I believe this is the second standalone psychological thriller from Jane Isaac, the first being One Good Lie.
In One Fatal Secret, the book closely follow the life of Nicole Jameson – I enjoyed the tight central focus on her as this forced an allegiance with her even though I had no idea of her trustworthiness, while the rest of the story played out around her.
As such, I found myself deeply suspicious of pretty much every other character. Even though I wasn’t entirely sure how much liked Nicole, the situation that developed around her was not of her making and willed her to carry on.
Two people I was very unsure about were Ania and her best friend although they grew on me as the story developed. The Harrisons however, well, charming and helpful on the surface but definitely a couple whose words and actions I scrutinised.
Nothing prepared me for the depth of corruption and depravity though, Jane Isaac crafted a suspenseful and exciting tale that gifted many surprises along the way and I really enjoyed it.
I have also greatly enjoyed her previous books, some of which are here:
Blurb: Sometimes your enemies are closer than you think…
Nicole Jameson has always been proud of her husband, Ethan. He’s built a successful career in finance, and his employers, the Harrisons, treat them like family. They’re a firm who look after their own, and even gave a loan to the company chauffeur, Conrad, to fund his pilot licence.

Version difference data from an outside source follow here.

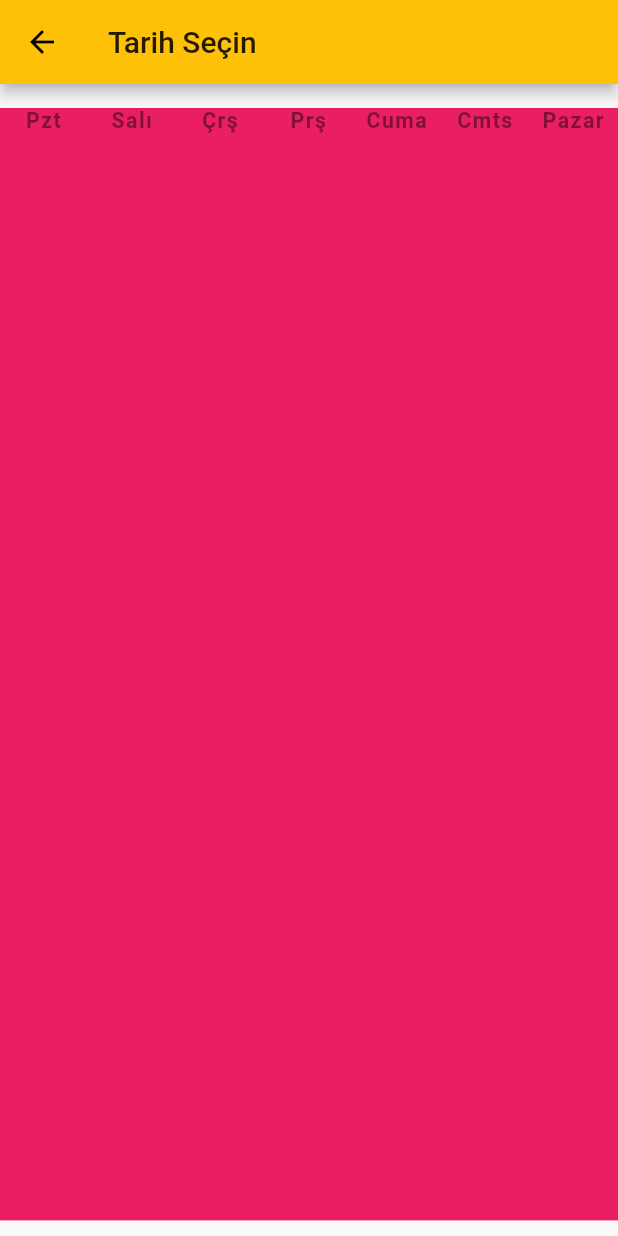
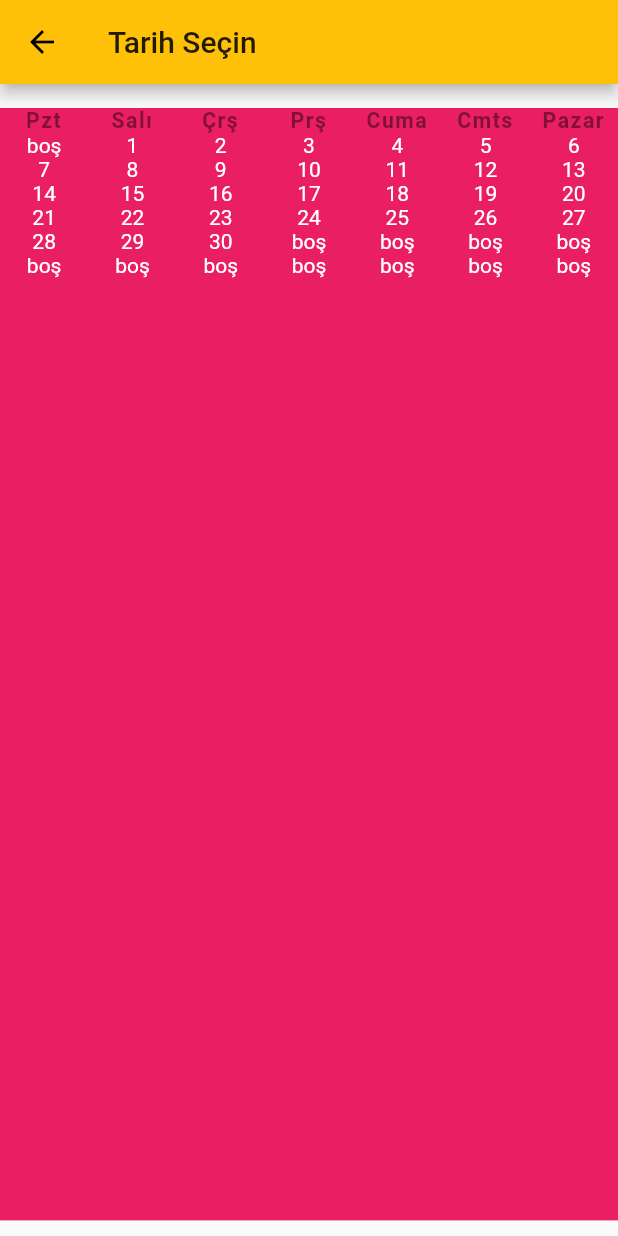
Before and after one commit to SalihCanBinboga/Flutter-Custom-DatePicker, a Flutter app: the CalendarScreen screen opened directly, on a phone screen of 412 x 824 dp. Run offline on Flutter 3.47's test engine with Material 2 defaults, Android fonts, the phone set to English and light mode, and no system bars; Roboto replaces fonts that are missing (playfair-regular).

Commit message:
Create calendar widget Calendar widget mission listing all the elements of the relevant month

```diff
--- a/lib/ui/screens/CalendarScreen.dart
+++ b/lib/ui/screens/CalendarScreen.dart
@@ -1,6 +1,6 @@
+import 'package:flutter/cupertino.dart';
 import 'package:flutter/material.dart';
-
-import 'WeekDaysFirstRow.dart';
+import 'CalendarWidget.dart';
 
 class CalendarScreen extends StatefulWidget {
   @override
@@ -8,45 +8,19 @@ class CalendarScreen extends StatefulWidget {
 }
 
 class _CalendarScreenState extends State<CalendarScreen> {
-  DateTime now;
-  DateTime startDate;
-  DateTime lastDate;
-
-
-  @override
-  void initState() {
-    now = DateTime.now();
-    startDate = DateTime(now.year, now.month, now.day);
-    lastDate = now.add(Duration(days: 180));
-
-
-    super.initState();
-  }
-
-
   @override
   Widget build(BuildContext context) {
-
-
-    List<Widget> dayRows = [];
-    dayRows.add(WeekDaysFirstRow());
-
-
     return Scaffold(
       appBar: AppBar(
         title: Text("Tarih Seçin"),
       ),
       body: Container(
-        margin: EdgeInsets.only(top: 16),
-        color: Colors.pink,
-        height: MediaQuery.of(context).size.height * .9,
-        width: MediaQuery.of(context).size.width,
-        child: Column(children: dayRows),
+          margin: EdgeInsets.only(top: 16),
+          color: Colors.pink,
+          height: MediaQuery.of(context).size.height * .9,
+          width: MediaQuery.of(context).size.width,
+          child: CalendarWidget(startDate: DateTime.now(),),
       ),
     );
   }
 }
-
-Widget _fullDay(DateTime dateDay) => Expanded(child: Text(dateDay.day.toString(), textAlign: TextAlign.center, style: TextStyle(color: Colors.white)));
-
-Widget get _emptyDay => Expanded(child: Text("boş", textAlign: TextAlign.center, style: TextStyle(color: Colors.white)));
--- /dev/null
+++ b/lib/ui/screens/CalendarWidget.dart
@@ -0,0 +1,92 @@
+import 'package:flutter/material.dart';
+
+import 'WeekDaysFirstRow.dart';
+
+
+class CalendarWidget extends StatefulWidget {
+  final DateTime startDate;
+
+  const CalendarWidget({Key key, this.startDate}) : super(key: key);
+
+  @override
+  _CalendarWidgetState createState() => _CalendarWidgetState();
+}
+
+class _CalendarWidgetState extends State<CalendarWidget> {
+  int rowStartDay = 0;
+
+  @override
+  Widget build(BuildContext context) {
+
+    List<Widget> rows = [];
+    rows.add(WeekDaysFirstRow());
+
+    var rowStartElement = widget.startDate.subtract(Duration(days: widget.startDate.day - 1)); // ayın 1. gününü alır
+
+    for (int columnPosition = 1; columnPosition < 7; columnPosition++) { // add 6 row in column
+
+      rows.add(Row(children: prepareOneWeek(rowStartElement, columnPosition)));
+      rowStartElement = rowStartElement.add(Duration(days: rowStartDay));
+
+    }
+
+    return Column(children: rows);
+  }
+
+
+
+  List<Widget> prepareOneWeek(DateTime rowStartDate, int columnPosition) {
+    List<Widget> rowItems = [];
+    rowStartDay = 0;
+    int monthStartDay = rowStartDate.weekday;
+
+    DateTime rowStartDayOnMonth = rowStartDate;
+    DateTime nextMonth = DateTime(widget.startDate.year, widget.startDate.month + 1, 0).add(Duration(days: 1));
+
+    if (columnPosition == 1) {
+      for (int rowPosition = 1; rowPosition < 8; rowPosition++) { // Create row element (7)
+
+        if (rowPosition == monthStartDay) { // query for month first day
+
+          rowItems.add(_fullDay(rowStartDayOnMonth.day));
+          rowStartDayOnMonth = rowStartDayOnMonth.add(Duration(days: 1));
+          rowStartDay++;
+
+        } else if (rowPosition > monthStartDay) {
+
+          if (nextMonth.isAfter(rowStartDayOnMonth)) { // is next Month ?
+
+            rowItems.add(_fullDay(rowStartDayOnMonth.day));
+            rowStartDayOnMonth = rowStartDayOnMonth.add(Duration(days: 1));
+            rowStartDay++;
+
+          } else {
+            rowItems.add(_emptyDay);
+          }
+
+        } else {
+          rowItems.add(_emptyDay);
+        }
+
+      }
+    } else {
+      for (int rowPosition = 1; rowPosition < 8; rowPosition++) { // Create row element (7)
+        if (nextMonth.isAfter(rowStartDayOnMonth)) { // is next Month ?
+
+          rowItems.add(_fullDay(rowStartDayOnMonth.day));
+          rowStartDayOnMonth = rowStartDayOnMonth.add(Duration(days: 1));
+          rowStartDay++;
+
+        } else {
+
+          rowItems.add(_emptyDay);
+
+        }
+      }
+    }
+    return rowItems;
+  }
+  Widget _fullDay(int day) => Expanded(child: Text(day.toString(), textAlign: TextAlign.center, style: TextStyle(color: Colors.white)));
+  Widget get _emptyDay => Expanded(child: Text("boş", textAlign: TextAlign.center, style: TextStyle(color: Colors.white)));
+
+}
```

When the two men are returning from a business trip, the worst possible thing happens – their plane crashes into the sea. No survivors are expected to be found. Nicole is heartbroken, much like Conrad’s wife, Ania. She never warmed to Nicole, but now they share a bond of grief.
When evidence is found that Conrad took drugs shortly before the plane departed with him at the controls, the two women begin to wonder if all is not what it seems. But when they ask questions about events leading up to the crash, unsettling occurrences suggest it wasn’t a good idea. Sinister-looking men follow them, the Harrisons are increasingly cagey, and the women wonder if there is not more to this than a tragic accident.
But are the most dangerous people the ones they have already allowed to get too close…?